So, you walked away from that dead-end relationship. Now what? If you can’t stop thinking about that ex, here’s some advice: stop trying!

Research has proven that the more we stop trying to think about something, the more our brain focuses in on that thing. So, by actively avoiding thoughts about that ex-beau, you are actually telling your brain to pay MORE attention to him.

So, instead of trying to forget, try remembering!

I remember when I broke off my 8-month engagement. My emotions were a rollercoaster. One day I was up, the next I was down. It was like I couldn’t get a firm grip on what I wanted or even how I felt.

Although the initial parting of ways is not easy, it is much easier to leave than it is to stay away. One day we find ourselves affirmed in our decision, feeling more confident in ourselves, loving ourselves, and learning how to make healthy choices. Then, seemingly out of nowhere, we are blindsided by loneliness. We are overwhelmed with the grief of what we seemed to have lost. We are shaken and in despair. We begin to doubt ourselves, to doubt God, and to doubt His promise to us: that He would never leave us, nor forsake us (Deut. 31:6). We find ourselves feeling more alone than ever. I call this the “Hills and Valleys” of singleness.

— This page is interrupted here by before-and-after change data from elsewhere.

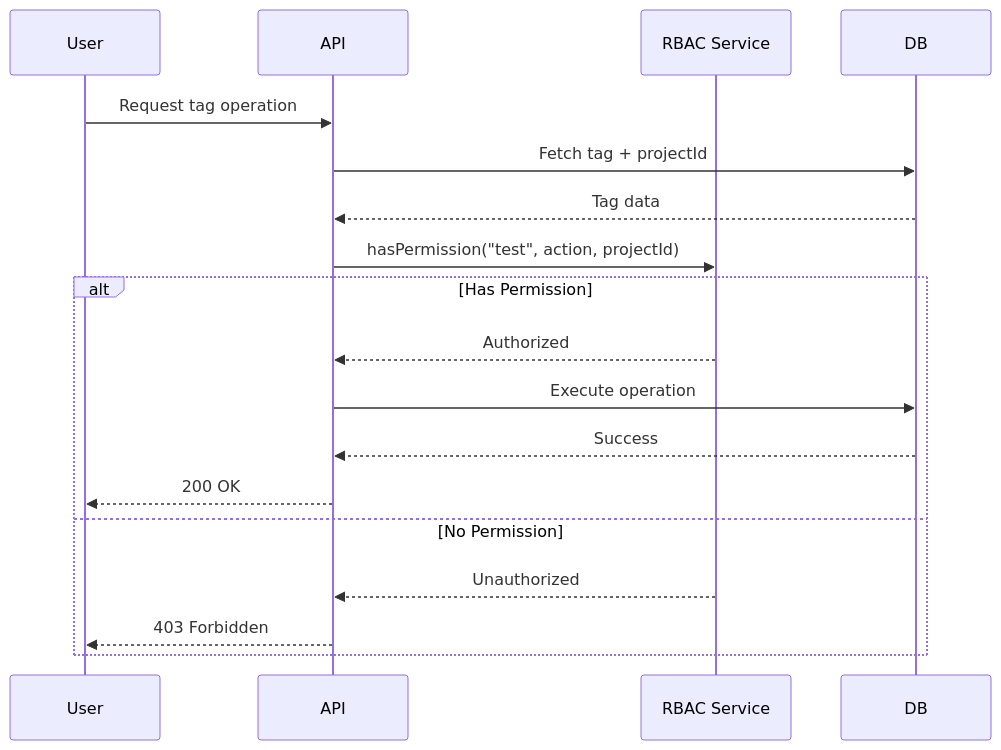
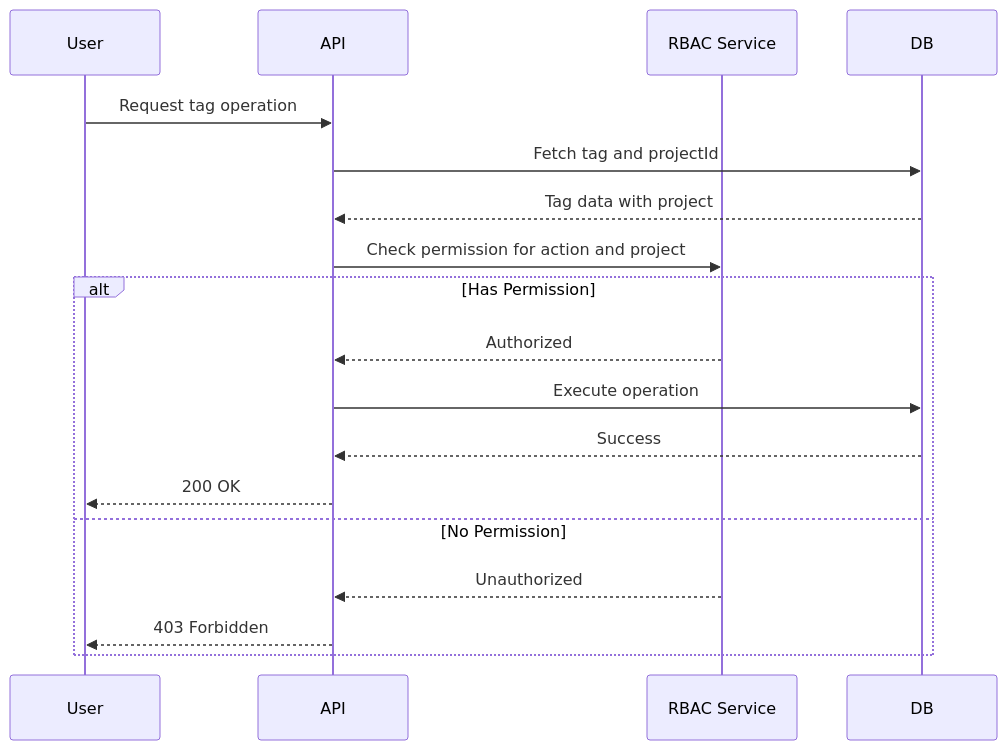
Before and after one commit to supercheck-io/supercheck: diagram 12 of 12 in specs/05-features/tag-system.md, drawn with Mermaid. The commit also changed other lines of this file, not shown here.

First line of the commit message:
Fix tag-system.md: correct Mermaid syntax and clarify user-defined colors

````diff
--- a/specs/05-features/tag-system.md
+++ b/specs/05-features/tag-system.md
@@ -349,22 +353,22 @@
 ```mermaid
 sequenceDiagram
     participant User
     participant API
     participant Auth as RBAC Service
     participant DB
 
     User->>API: Request tag operation
-    API->>DB: Fetch tag + projectId
-    DB-->>API: Tag data
-    API->>Auth: hasPermission("test", action, projectId)
+    API->>DB: Fetch tag and projectId
+    DB-->>API: Tag data with project
+    API->>Auth: Check permission for action and project
 
     alt Has Permission
         Auth-->>API: Authorized
         API->>DB: Execute operation
         DB-->>API: Success
         API-->>User: 200 OK
     else No Permission
         Auth-->>API: Unauthorized
         API-->>User: 403 Forbidden
     end
 ```
````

In chapter 15 of Exodus, we see the Children of Israel thanking and praising God for delivering them from the bondage of Egypt. They sang, “The Lord shall reign forever and ever.”

Miriam, the prophetess and sister of Moses, answered, “Sing to the Lord, for He has triumphed gloriously!” The Children of Israel reveled in their high places. They were loving life on the hills.

One chapter later, in Exodus 16, we see the Children of Israel enter the wilderness, or the valley. Their praises were quickly swapped for complaints as they mourned what they thought they had lost and would never receive again. Exodus 16:3 reads, “And the Children of Israel said to them, ‘Oh, that we had died by the hand of the Lord in the land of Egypt, when we sat by the pots of meat and when we had bread to the full! For you have brought us out into this wilderness to kill this whole assembly with hunger.’”

Once the people entered into their wilderness experience, a place of isolation and barrenness, their carnality began to yearn for the past, when they were fully satiated in their flesh, even though their spirits were starved. Because they couldn’t see how God would provide, they lamented what they lost and could not focus on what they had inherited, complete and total victory. As a result, they wandered in that wilderness for 40 years, and many of them never got the chance to behold the promise that God had prepared.

Sound familiar?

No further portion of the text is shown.